### What this task involves:
Return the listing below unchanged, except that the pictures are dropped.

### Records shown:
# # # # #
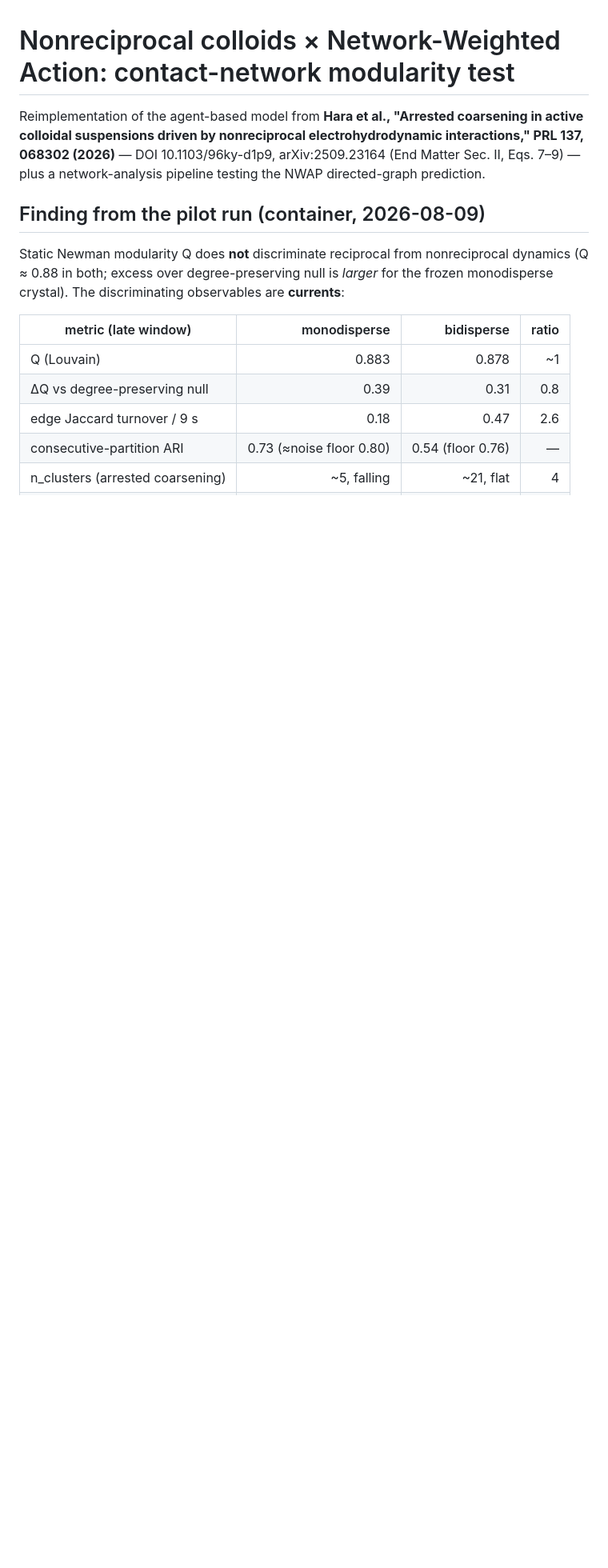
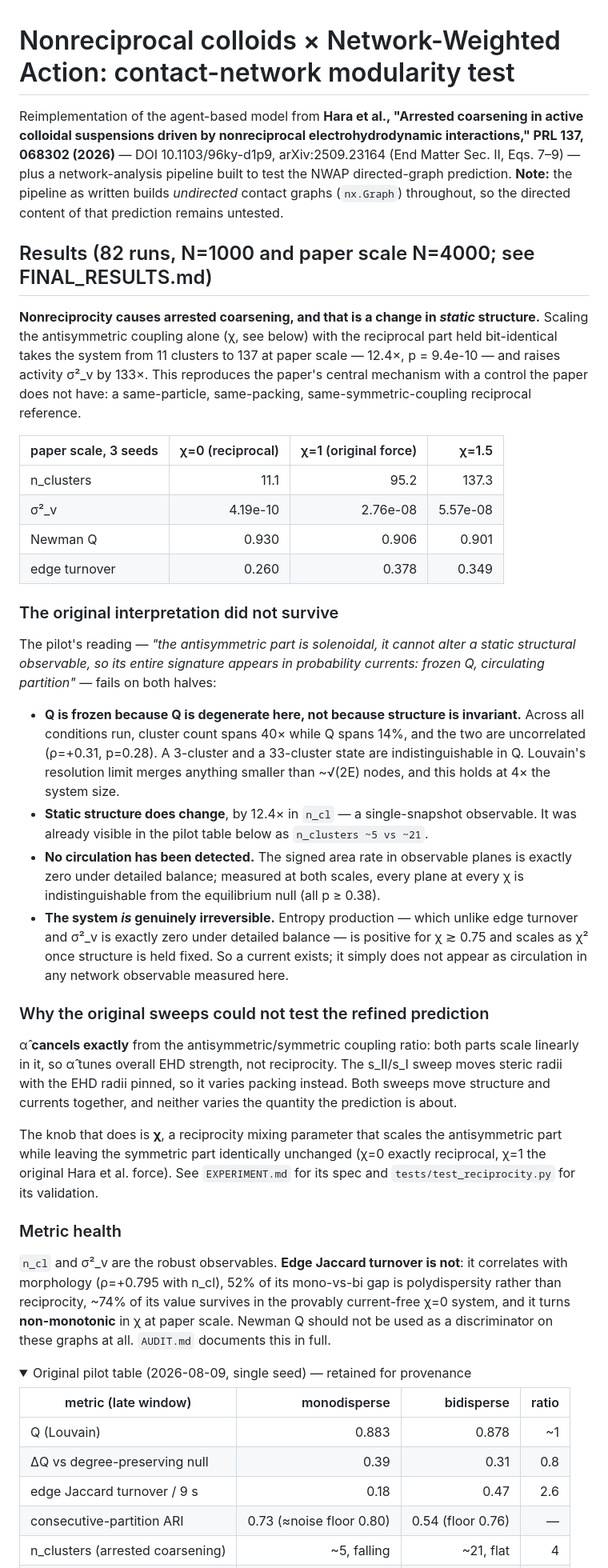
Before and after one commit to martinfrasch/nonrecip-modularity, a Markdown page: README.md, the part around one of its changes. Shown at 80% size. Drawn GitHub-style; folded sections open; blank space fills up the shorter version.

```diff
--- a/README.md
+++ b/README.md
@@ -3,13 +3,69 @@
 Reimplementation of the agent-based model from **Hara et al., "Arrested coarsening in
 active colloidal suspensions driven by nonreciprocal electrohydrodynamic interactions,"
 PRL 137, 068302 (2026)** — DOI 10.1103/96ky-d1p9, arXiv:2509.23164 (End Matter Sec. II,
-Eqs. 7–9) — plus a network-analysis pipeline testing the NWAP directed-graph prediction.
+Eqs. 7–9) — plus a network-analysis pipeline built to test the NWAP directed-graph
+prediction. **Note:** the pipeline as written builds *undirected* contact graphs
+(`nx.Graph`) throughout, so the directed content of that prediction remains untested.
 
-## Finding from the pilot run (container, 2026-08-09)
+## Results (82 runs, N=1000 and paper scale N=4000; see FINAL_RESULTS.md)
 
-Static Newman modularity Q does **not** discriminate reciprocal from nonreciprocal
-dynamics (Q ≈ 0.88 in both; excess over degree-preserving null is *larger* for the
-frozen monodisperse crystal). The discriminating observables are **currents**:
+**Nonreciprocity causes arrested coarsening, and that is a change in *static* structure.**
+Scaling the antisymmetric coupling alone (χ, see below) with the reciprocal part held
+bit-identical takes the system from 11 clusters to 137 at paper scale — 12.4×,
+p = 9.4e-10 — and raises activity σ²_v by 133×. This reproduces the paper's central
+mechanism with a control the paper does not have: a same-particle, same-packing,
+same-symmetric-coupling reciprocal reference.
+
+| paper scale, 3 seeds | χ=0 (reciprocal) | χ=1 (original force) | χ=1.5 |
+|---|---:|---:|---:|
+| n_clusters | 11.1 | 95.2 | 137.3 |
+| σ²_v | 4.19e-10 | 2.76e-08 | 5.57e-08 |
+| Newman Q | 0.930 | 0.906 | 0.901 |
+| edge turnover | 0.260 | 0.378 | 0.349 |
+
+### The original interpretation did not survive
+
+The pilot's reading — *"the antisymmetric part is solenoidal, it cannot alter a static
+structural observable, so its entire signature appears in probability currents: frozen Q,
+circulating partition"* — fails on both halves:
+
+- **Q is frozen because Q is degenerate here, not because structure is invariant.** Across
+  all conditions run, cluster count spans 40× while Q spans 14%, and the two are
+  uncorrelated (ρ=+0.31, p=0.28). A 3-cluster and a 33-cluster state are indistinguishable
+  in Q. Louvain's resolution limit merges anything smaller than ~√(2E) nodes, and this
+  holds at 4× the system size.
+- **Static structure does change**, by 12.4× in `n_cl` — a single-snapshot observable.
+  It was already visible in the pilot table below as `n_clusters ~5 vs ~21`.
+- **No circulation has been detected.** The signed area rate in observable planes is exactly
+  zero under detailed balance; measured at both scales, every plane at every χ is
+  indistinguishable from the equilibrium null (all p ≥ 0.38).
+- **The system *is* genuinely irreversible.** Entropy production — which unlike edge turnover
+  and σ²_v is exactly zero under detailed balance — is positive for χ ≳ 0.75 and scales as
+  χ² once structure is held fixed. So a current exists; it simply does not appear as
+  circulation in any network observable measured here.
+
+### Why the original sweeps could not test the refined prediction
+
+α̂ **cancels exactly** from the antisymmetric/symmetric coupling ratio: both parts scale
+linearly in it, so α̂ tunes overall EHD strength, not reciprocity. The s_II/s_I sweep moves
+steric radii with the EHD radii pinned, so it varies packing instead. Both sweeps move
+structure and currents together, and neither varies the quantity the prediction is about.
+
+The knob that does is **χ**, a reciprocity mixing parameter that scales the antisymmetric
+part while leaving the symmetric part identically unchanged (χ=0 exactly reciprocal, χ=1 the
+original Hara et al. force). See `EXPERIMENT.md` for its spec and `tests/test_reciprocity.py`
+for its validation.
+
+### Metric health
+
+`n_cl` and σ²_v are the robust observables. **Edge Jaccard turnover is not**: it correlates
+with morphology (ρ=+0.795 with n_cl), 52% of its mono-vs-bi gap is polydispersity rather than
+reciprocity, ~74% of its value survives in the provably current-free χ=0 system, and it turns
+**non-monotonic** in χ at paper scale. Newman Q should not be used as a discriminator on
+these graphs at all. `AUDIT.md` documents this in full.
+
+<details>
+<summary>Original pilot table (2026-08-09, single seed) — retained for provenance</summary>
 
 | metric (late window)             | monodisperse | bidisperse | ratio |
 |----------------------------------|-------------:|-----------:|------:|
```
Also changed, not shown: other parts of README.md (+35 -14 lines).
# # # # #
### Task solution:
Before and after one commit to martinfrasch/nonrecip-modularity, a Markdown page: README.md, the part around one of its changes. Shown at 80% size. Drawn GitHub-style; folded sections open; blank space fills up the shorter version.

```diff
--- a/README.md
+++ b/README.md
@@ -3,13 +3,69 @@
 Reimplementation of the agent-based model from **Hara et al., "Arrested coarsening in
 active colloidal suspensions driven by nonreciprocal electrohydrodynamic interactions,"
 PRL 137, 068302 (2026)** — DOI 10.1103/96ky-d1p9, arXiv:2509.23164 (End Matter Sec. II,
-Eqs. 7–9) — plus a network-analysis pipeline testing the NWAP directed-graph prediction.
+Eqs. 7–9) — plus a network-analysis pipeline built to test the NWAP directed-graph
+prediction. **Note:** the pipeline as written builds *undirected* contact graphs
+(`nx.Graph`) throughout, so the directed content of that prediction remains untested.
 
-## Finding from the pilot run (container, 2026-08-09)
+## Results (82 runs, N=1000 and paper scale N=4000; see FINAL_RESULTS.md)
 
-Static Newman modularity Q does **not** discriminate reciprocal from nonreciprocal
-dynamics (Q ≈ 0.88 in both; excess over degree-preserving null is *larger* for the
-frozen monodisperse crystal). The discriminating observables are **currents**:
+**Nonreciprocity causes arrested coarsening, and that is a change in *static* structure.**
+Scaling the antisymmetric coupling alone (χ, see below) with the reciprocal part held
+bit-identical takes the system from 11 clusters to 137 at paper scale — 12.4×,
+p = 9.4e-10 — and raises activity σ²_v by 133×. This reproduces the paper's central
+mechanism with a control the paper does not have: a same-particle, same-packing,
+same-symmetric-coupling reciprocal reference.
+
+| paper scale, 3 seeds | χ=0 (reciprocal) | χ=1 (original force) | χ=1.5 |
+|---|---:|---:|---:|
+| n_clusters | 11.1 | 95.2 | 137.3 |
+| σ²_v | 4.19e-10 | 2.76e-08 | 5.57e-08 |
+| Newman Q | 0.930 | 0.906 | 0.901 |
+| edge turnover | 0.260 | 0.378 | 0.349 |
+
+### The original interpretation did not survive
+
+The pilot's reading — *"the antisymmetric part is solenoidal, it cannot alter a static
+structural observable, so its entire signature appears in probability currents: frozen Q,
+circulating partition"* — fails on both halves:
+
+- **Q is frozen because Q is degenerate here, not because structure is invariant.** Across
+  all conditions run, cluster count spans 40× while Q spans 14%, and the two are
+  uncorrelated (ρ=+0.31, p=0.28). A 3-cluster and a 33-cluster state are indistinguishable
+  in Q. Louvain's resolution limit merges anything smaller than ~√(2E) nodes, and this
+  holds at 4× the system size.
+- **Static structure does change**, by 12.4× in `n_cl` — a single-snapshot observable.
+  It was already visible in the pilot table below as `n_clusters ~5 vs ~21`.
+- **No circulation has been detected.** The signed area rate in observable planes is exactly
+  zero under detailed balance; measured at both scales, every plane at every χ is
+  indistinguishable from the equilibrium null (all p ≥ 0.38).
+- **The system *is* genuinely irreversible.** Entropy production — which unlike edge turnover
+  and σ²_v is exactly zero under detailed balance — is positive for χ ≳ 0.75 and scales as
+  χ² once structure is held fixed. So a current exists; it simply does not appear as
+  circulation in any network observable measured here.
+
+### Why the original sweeps could not test the refined prediction
+
+α̂ **cancels exactly** from the antisymmetric/symmetric coupling ratio: both parts scale
+linearly in it, so α̂ tunes overall EHD strength, not reciprocity. The s_II/s_I sweep moves
+steric radii with the EHD radii pinned, so it varies packing instead. Both sweeps move
+structure and currents together, and neither varies the quantity the prediction is about.
+
+The knob that does is **χ**, a reciprocity mixing parameter that scales the antisymmetric
+part while leaving the symmetric part identically unchanged (χ=0 exactly reciprocal, χ=1 the
+original Hara et al. force). See `EXPERIMENT.md` for its spec and `tests/test_reciprocity.py`
+for its validation.
+
+### Metric health
+
+`n_cl` and σ²_v are the robust observables. **Edge Jaccard turnover is not**: it correlates
+with morphology (ρ=+0.795 with n_cl), 52% of its mono-vs-bi gap is polydispersity rather than
+reciprocity, ~74% of its value survives in the provably current-free χ=0 system, and it turns
+**non-monotonic** in χ at paper scale. Newman Q should not be used as a discriminator on
+these graphs at all. `AUDIT.md` documents this in full.
+
+<details>
+<summary>Original pilot table (2026-08-09, single seed) — retained for provenance</summary>
 
 | metric (late window)             | monodisperse | bidisperse | ratio |
 |----------------------------------|-------------:|-----------:|------:|
```
Also changed, not shown: other parts of README.md (+35 -14 lines).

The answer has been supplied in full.